Emma nodded in agreement and joked, "What kind of day would make you want to do all that heavy work, Mike?"
"The kind of day when I want to avoid my wife," he said as he leaned in over the front desk.
"You know? Now I come home and say 'Baby I am tired!' and she says, 'Um hmm. Tired from making small talk and sitting on your rear all day?' Now, if I was coming home after that," he pointed down the street again. "Different story."
"Oh, come on Mike, you know you love your wife."
He nodded slowly. "That I do. God knows why that woman doesn't drive me crazy. You have a good day now, I'll see you at lunchtime."
"Thanks! You have a good morning too."
Emma continued through the lobby to the elevator. While she waited, she looked out the window into the office next door. She wasn't quite sure what exactly the company did, but they had an ever-changing display of items that had more recently received the Good Housekeeping seal of approval. Today there were several small kitchen gadgets and a new standing mixer laid out in the model kitchen, which was always set up to look as if the owner had walked out of the room in the middle of baking or cooking, leaving all their ingredients and tools wherever they lay.

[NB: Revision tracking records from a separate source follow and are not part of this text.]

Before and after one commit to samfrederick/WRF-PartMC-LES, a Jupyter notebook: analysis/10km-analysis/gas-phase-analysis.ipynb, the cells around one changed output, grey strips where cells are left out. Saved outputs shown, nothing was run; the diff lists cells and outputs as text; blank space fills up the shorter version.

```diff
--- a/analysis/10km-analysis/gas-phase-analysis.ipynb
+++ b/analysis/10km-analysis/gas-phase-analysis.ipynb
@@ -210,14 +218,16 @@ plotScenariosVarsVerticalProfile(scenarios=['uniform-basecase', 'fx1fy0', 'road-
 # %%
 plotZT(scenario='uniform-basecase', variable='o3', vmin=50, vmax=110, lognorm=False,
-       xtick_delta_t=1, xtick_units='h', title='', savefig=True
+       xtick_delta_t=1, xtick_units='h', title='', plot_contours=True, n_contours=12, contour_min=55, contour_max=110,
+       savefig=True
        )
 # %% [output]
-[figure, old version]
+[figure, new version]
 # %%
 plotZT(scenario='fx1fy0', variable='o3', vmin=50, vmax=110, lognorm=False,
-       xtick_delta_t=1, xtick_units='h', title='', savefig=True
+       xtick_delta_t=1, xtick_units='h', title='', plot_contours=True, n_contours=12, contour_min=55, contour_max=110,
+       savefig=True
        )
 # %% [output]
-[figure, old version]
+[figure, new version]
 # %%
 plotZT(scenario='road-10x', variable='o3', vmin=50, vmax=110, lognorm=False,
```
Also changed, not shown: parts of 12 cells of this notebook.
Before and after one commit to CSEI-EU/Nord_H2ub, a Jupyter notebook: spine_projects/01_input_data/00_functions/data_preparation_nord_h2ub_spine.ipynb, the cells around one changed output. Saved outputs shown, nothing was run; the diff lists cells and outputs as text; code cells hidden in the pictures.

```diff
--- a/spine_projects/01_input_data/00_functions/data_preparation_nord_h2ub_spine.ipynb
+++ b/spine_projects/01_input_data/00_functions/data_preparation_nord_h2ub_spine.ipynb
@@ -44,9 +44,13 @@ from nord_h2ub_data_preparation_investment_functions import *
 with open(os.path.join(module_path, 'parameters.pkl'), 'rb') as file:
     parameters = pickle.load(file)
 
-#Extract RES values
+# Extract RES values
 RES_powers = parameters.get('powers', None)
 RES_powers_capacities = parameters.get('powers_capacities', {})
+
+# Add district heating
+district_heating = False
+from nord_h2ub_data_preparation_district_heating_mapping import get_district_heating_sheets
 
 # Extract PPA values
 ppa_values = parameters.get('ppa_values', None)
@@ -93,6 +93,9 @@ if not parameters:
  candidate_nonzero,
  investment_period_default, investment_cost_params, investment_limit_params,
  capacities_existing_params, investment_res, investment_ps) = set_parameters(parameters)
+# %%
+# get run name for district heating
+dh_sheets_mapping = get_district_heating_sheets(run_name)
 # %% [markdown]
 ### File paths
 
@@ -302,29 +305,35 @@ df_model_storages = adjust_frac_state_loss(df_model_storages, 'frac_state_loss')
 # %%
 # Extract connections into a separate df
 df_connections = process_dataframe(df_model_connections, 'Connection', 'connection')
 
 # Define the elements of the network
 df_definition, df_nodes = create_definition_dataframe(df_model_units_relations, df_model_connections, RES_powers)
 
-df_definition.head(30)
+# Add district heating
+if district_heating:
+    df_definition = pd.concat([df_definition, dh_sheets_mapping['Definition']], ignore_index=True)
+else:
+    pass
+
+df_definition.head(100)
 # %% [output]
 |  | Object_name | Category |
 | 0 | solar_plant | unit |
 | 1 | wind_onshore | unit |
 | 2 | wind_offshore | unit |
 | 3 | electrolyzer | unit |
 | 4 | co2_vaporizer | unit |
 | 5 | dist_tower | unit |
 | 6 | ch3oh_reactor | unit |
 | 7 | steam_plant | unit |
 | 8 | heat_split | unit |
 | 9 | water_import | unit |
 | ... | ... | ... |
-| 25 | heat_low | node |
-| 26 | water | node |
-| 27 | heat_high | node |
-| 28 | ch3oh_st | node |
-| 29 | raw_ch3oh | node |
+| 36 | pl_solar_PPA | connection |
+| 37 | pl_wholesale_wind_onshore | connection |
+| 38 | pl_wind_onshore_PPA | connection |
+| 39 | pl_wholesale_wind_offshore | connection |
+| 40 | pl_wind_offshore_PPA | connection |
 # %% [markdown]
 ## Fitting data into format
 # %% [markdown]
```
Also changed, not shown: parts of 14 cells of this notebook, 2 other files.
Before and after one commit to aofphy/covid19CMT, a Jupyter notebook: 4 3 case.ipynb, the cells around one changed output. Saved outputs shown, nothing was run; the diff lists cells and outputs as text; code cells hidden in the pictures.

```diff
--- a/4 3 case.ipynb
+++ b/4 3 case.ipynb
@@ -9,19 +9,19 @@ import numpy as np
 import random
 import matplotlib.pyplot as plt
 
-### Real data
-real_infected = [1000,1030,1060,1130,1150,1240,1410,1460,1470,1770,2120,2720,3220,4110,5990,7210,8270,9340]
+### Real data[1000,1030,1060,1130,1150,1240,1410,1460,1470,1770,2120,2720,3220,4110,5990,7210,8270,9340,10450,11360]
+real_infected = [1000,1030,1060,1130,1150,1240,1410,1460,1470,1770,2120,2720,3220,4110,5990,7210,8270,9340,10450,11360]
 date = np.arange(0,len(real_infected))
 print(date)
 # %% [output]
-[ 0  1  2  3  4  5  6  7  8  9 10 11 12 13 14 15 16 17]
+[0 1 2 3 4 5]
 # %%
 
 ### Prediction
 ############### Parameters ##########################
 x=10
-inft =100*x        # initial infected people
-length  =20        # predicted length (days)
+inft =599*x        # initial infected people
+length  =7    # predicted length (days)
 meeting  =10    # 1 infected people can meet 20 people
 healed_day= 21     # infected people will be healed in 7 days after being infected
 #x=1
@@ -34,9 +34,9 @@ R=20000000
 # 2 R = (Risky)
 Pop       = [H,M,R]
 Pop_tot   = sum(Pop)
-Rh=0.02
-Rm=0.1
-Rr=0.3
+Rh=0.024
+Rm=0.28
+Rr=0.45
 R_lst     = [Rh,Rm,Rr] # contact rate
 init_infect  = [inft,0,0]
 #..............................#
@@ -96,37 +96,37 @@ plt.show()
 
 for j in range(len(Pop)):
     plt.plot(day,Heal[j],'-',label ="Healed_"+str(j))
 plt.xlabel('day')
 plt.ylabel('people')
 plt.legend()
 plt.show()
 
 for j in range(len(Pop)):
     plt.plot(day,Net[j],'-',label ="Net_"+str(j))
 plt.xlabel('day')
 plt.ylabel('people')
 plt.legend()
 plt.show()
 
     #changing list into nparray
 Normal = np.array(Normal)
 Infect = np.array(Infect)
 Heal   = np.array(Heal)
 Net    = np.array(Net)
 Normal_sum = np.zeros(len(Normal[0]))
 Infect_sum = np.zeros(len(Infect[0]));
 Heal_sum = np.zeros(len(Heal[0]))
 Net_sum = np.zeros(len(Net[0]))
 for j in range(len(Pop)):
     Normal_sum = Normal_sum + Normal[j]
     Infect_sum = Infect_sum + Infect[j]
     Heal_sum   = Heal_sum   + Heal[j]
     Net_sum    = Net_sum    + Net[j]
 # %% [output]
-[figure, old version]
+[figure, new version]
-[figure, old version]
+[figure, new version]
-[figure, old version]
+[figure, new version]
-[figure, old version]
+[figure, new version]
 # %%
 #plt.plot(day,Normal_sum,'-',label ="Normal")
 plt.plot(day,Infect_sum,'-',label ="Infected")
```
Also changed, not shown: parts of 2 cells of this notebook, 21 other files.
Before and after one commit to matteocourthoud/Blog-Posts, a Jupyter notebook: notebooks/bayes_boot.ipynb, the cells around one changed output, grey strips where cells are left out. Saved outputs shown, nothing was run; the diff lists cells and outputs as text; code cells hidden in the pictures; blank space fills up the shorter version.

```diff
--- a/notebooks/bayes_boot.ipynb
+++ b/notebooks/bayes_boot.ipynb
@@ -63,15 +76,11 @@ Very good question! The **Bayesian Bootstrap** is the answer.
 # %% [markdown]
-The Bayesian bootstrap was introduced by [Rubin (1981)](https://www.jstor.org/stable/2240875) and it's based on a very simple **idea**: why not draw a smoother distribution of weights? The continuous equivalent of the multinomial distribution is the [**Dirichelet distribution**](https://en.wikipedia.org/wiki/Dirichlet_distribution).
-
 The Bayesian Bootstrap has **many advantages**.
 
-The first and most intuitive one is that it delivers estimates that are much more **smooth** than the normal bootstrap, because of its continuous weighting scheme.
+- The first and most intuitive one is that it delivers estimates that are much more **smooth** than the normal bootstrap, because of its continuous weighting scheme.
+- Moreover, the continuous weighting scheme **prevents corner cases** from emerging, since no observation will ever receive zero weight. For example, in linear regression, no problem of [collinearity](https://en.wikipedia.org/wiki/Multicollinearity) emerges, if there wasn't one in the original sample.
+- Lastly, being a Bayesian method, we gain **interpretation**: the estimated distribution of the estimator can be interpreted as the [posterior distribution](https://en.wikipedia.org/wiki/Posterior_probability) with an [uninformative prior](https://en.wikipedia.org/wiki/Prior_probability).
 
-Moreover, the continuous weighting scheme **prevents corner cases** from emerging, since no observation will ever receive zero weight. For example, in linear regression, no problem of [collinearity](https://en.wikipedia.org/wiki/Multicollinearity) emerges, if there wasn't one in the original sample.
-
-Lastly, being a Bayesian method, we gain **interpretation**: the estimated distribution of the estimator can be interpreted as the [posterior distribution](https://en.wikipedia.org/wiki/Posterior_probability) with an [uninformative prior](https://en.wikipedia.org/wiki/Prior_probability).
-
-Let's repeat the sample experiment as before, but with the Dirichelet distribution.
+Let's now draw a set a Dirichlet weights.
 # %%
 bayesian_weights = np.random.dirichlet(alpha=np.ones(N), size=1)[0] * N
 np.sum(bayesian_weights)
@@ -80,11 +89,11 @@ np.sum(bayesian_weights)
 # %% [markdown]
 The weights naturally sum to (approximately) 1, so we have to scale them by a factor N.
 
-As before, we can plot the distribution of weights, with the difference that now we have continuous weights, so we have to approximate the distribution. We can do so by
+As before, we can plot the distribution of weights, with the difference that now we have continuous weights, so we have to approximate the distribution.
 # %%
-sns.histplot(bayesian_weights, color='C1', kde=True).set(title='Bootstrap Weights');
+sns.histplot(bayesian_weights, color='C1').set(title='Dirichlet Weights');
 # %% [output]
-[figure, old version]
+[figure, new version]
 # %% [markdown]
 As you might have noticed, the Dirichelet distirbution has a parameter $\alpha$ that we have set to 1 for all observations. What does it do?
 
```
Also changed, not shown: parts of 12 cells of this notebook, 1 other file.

The elevator doors opened before her, and she stepped inside, ready for the day. Today was going to be different, she vowed. As the doors closed, she looked her reflection in the eye. She was going to confront Justin and she was going to stay confident doing so. Emma looked down. She wore all the confidence she needed in her tangerine pumps--statement makers for the day she'd make her stand.